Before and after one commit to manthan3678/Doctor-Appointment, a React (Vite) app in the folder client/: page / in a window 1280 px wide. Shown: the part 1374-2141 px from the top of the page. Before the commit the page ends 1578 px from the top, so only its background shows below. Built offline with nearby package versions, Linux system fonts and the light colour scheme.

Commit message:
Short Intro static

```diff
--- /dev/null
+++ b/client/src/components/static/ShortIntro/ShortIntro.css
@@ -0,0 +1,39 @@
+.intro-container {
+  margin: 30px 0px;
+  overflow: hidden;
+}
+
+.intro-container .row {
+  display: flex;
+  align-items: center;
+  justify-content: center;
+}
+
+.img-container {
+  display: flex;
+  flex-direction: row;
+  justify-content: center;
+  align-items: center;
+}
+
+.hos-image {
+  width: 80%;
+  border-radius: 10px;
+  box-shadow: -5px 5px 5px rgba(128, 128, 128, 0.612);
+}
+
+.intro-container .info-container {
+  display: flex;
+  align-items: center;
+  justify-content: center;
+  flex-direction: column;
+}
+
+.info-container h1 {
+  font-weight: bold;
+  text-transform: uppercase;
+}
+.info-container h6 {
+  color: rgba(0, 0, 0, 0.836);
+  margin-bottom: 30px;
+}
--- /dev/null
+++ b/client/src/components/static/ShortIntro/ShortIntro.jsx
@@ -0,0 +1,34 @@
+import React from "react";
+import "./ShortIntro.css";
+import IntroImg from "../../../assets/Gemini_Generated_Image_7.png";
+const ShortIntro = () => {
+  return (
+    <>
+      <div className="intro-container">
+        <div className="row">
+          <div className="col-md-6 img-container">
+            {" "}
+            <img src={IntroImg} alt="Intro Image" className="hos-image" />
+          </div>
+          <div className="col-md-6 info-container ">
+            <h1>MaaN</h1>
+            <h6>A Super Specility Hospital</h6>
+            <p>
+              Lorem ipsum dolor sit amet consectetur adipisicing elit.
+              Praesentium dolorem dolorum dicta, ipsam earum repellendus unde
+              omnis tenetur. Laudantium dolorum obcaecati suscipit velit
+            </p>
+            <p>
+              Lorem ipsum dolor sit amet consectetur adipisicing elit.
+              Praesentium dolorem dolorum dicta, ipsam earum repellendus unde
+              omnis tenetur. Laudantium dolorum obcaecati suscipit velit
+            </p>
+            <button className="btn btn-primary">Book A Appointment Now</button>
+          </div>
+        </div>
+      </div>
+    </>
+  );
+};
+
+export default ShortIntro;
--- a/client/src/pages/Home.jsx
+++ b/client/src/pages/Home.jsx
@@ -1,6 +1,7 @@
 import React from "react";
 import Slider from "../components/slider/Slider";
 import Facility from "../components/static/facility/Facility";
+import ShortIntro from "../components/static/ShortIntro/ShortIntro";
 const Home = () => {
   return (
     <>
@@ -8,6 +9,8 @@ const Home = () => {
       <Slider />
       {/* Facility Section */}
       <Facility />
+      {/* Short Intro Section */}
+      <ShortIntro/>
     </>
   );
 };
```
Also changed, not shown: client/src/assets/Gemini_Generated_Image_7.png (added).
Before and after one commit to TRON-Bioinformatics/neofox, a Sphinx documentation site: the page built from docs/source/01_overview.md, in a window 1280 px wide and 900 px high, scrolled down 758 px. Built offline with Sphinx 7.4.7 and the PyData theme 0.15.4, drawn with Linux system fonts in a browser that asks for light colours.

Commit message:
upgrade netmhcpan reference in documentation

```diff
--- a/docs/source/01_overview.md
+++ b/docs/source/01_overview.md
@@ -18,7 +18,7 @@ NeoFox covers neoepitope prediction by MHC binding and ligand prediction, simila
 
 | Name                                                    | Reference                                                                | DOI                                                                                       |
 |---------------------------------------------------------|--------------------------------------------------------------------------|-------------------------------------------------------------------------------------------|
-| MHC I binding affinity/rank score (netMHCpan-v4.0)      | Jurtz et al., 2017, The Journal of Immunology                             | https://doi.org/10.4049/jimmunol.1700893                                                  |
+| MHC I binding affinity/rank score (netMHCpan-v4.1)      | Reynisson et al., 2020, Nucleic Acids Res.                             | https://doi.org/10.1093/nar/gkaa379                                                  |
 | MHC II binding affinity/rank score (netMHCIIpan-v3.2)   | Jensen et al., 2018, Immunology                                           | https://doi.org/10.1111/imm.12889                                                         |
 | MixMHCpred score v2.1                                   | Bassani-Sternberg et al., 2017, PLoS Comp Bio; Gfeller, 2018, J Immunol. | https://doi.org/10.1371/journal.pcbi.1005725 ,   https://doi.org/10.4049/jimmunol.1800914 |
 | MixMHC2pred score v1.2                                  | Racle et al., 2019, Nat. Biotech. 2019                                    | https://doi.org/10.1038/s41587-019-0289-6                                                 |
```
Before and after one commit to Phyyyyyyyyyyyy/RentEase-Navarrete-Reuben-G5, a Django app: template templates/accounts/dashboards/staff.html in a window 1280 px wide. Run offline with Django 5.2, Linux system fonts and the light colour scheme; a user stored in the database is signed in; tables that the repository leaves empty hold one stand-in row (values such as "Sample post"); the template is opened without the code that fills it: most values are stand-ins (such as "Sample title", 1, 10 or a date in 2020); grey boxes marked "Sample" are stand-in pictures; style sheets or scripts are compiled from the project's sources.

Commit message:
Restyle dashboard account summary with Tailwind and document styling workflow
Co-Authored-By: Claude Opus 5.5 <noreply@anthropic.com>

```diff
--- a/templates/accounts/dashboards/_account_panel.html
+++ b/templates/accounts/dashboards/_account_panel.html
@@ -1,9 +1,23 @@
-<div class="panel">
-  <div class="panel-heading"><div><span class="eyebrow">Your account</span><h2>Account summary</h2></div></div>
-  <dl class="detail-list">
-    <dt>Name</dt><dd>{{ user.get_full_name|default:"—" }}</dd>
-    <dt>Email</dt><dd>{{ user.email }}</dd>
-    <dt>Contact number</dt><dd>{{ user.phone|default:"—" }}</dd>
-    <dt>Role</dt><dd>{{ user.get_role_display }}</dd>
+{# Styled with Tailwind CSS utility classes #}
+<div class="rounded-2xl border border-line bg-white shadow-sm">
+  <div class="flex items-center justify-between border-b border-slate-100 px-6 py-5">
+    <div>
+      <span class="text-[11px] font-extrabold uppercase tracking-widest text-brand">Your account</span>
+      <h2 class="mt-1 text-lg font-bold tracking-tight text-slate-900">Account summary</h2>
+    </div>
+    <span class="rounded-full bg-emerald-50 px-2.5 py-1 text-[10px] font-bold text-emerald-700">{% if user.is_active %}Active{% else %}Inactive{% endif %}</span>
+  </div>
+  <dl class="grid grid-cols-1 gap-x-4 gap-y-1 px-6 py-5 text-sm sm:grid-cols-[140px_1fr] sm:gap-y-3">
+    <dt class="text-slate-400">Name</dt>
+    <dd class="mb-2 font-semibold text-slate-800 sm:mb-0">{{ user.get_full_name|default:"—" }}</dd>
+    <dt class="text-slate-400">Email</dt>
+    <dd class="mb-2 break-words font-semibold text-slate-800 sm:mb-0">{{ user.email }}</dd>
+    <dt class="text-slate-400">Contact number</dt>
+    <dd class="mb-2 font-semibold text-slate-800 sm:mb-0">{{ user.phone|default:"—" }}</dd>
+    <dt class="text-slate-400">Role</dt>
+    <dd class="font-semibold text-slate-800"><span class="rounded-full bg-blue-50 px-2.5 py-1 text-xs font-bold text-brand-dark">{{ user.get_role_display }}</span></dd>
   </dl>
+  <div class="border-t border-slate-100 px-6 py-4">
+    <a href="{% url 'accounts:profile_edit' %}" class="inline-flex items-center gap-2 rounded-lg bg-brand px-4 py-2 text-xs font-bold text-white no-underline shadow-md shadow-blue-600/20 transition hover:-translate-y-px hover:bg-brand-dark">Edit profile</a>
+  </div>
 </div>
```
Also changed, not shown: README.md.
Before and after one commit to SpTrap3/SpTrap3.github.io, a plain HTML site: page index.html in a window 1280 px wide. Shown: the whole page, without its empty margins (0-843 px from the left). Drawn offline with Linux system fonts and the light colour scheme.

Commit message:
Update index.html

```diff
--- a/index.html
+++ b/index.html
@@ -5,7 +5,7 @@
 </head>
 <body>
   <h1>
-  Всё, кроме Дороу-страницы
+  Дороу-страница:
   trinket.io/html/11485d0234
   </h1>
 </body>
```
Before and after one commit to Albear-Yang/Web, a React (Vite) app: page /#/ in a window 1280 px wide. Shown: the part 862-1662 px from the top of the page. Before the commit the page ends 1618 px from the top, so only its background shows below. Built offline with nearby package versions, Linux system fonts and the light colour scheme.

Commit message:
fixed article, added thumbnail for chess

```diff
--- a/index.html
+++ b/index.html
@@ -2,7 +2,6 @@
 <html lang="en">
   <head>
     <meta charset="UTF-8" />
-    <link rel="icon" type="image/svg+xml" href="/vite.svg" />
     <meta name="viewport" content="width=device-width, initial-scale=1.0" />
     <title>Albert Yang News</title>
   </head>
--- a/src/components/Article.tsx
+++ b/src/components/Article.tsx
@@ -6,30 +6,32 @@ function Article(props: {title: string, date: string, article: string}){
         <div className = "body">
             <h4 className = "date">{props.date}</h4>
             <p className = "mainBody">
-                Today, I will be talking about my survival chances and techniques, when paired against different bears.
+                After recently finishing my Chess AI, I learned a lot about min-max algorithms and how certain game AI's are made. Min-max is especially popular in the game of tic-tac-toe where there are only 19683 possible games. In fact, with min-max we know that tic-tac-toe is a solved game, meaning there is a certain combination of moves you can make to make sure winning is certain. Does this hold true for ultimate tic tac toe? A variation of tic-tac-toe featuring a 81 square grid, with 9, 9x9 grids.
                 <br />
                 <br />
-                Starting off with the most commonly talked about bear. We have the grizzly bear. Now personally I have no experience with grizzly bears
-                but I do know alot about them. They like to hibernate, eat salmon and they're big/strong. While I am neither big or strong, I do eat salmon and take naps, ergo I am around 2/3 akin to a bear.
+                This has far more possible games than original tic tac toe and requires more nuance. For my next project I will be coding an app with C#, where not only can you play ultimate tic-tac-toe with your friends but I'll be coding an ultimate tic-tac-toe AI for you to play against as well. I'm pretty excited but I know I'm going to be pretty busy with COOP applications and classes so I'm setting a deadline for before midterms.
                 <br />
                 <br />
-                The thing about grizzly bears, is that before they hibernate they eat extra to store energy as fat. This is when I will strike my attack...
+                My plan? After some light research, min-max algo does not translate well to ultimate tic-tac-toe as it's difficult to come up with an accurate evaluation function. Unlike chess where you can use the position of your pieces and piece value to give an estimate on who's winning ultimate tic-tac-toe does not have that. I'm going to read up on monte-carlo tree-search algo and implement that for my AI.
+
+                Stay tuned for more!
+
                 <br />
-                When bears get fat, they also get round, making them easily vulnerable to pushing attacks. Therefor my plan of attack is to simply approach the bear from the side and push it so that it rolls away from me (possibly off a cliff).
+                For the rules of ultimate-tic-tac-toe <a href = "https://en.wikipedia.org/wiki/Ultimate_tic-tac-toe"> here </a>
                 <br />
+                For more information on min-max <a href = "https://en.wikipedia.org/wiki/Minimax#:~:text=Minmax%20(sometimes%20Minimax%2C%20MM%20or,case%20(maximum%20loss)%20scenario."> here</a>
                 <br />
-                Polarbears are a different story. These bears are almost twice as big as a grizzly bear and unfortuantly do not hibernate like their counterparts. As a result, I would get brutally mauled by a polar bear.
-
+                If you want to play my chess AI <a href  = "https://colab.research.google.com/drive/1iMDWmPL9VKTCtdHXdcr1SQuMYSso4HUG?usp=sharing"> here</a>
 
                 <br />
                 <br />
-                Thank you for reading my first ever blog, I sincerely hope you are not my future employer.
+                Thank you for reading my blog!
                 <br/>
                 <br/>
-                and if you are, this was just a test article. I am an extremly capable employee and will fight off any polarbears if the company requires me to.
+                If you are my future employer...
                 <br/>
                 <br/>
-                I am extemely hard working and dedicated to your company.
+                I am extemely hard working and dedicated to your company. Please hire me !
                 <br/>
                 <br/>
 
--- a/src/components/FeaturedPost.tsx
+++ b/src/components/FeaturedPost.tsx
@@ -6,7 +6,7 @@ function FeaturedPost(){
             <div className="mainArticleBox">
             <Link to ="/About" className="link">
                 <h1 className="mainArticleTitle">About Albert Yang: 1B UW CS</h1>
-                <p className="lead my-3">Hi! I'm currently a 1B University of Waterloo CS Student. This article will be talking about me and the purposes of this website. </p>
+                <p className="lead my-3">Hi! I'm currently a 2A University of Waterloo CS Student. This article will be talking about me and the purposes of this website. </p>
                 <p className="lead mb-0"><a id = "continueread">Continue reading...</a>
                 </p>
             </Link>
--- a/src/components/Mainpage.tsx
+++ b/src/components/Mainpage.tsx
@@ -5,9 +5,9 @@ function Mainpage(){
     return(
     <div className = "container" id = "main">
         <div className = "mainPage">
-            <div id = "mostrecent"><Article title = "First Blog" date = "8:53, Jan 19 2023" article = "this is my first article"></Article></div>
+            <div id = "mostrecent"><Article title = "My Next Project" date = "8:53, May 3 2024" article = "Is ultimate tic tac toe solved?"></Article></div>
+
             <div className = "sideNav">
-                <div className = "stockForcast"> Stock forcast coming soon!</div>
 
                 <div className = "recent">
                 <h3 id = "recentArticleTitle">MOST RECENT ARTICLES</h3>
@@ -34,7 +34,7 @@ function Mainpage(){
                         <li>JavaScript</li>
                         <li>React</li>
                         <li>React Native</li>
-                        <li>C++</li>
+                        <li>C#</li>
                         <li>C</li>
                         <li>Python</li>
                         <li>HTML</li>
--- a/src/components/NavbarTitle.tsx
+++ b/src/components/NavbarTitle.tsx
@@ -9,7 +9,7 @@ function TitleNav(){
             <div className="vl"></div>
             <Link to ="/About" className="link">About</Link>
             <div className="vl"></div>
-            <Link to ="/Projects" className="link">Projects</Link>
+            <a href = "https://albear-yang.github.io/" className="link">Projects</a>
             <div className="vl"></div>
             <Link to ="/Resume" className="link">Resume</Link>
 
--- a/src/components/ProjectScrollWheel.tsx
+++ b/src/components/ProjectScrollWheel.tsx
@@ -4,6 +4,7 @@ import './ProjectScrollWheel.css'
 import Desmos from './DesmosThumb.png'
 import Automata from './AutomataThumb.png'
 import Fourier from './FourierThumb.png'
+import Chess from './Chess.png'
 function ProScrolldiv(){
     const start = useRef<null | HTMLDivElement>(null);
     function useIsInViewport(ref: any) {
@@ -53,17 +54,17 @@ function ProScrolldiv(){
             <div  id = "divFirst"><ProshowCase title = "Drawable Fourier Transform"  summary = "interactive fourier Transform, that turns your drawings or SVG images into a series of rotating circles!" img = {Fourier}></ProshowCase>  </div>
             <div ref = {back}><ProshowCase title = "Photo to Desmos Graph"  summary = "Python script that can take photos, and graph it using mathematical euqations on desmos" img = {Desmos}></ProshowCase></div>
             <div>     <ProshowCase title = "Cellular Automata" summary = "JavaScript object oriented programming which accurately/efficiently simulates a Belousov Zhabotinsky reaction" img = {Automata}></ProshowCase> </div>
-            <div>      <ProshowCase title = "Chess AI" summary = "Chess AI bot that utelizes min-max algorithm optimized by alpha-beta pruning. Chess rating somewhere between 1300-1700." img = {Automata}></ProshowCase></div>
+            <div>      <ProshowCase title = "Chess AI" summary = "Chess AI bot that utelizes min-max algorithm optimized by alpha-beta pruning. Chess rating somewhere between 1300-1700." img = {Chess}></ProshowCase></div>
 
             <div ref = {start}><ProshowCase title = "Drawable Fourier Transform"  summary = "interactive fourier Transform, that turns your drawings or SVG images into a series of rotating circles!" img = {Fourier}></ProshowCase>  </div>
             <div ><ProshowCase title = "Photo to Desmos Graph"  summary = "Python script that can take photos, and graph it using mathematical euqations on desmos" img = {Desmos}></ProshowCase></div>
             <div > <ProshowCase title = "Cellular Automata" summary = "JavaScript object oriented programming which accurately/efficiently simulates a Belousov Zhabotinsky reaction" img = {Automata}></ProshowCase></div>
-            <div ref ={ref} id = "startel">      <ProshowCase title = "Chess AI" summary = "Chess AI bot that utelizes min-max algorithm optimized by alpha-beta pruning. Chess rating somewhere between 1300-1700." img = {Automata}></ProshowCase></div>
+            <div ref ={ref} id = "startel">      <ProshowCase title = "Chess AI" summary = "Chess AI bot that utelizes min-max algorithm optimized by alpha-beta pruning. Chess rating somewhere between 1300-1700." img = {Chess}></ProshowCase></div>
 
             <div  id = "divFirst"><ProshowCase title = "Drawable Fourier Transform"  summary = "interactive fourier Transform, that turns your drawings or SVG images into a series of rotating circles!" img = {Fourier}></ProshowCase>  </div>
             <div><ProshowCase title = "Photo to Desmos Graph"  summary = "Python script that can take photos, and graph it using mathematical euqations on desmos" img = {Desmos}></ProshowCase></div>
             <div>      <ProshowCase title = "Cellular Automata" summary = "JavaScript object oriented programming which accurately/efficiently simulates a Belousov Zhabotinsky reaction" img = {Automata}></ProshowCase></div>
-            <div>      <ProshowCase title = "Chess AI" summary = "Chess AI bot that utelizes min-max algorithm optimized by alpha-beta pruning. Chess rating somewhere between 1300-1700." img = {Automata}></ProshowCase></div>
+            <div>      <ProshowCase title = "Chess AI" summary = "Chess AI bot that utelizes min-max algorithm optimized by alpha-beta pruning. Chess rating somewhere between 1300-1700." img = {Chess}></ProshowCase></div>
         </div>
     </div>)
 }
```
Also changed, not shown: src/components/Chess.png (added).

== What you will do ==
Tell how many lines in the entries above include the string "container", and write nothing but the number.

== The answer ==
10